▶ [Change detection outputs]
==================================================

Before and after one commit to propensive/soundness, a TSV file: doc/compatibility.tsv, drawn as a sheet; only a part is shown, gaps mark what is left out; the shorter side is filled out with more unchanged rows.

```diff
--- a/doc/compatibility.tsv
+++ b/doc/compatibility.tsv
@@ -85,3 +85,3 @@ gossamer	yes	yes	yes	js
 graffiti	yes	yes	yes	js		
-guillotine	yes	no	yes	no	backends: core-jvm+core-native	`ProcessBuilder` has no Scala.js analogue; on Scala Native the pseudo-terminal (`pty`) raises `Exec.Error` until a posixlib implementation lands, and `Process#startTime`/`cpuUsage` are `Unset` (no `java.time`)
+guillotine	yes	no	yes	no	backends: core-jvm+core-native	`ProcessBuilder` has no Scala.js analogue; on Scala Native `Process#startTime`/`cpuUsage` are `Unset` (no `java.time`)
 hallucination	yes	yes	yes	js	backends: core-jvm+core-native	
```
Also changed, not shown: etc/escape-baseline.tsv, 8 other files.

==================================================

▶ [Work order] Above are some records; copy each line there that contains "shown".

▶ [Solution for this exercise]
Before and after one commit to propensive/soundness, a TSV file: doc/compatibility.tsv, drawn as a sheet; only a part is shown, gaps mark what is left out; the shorter side is filled out with more unchanged rows.
Also changed, not shown: etc/escape-baseline.tsv, 8 other files.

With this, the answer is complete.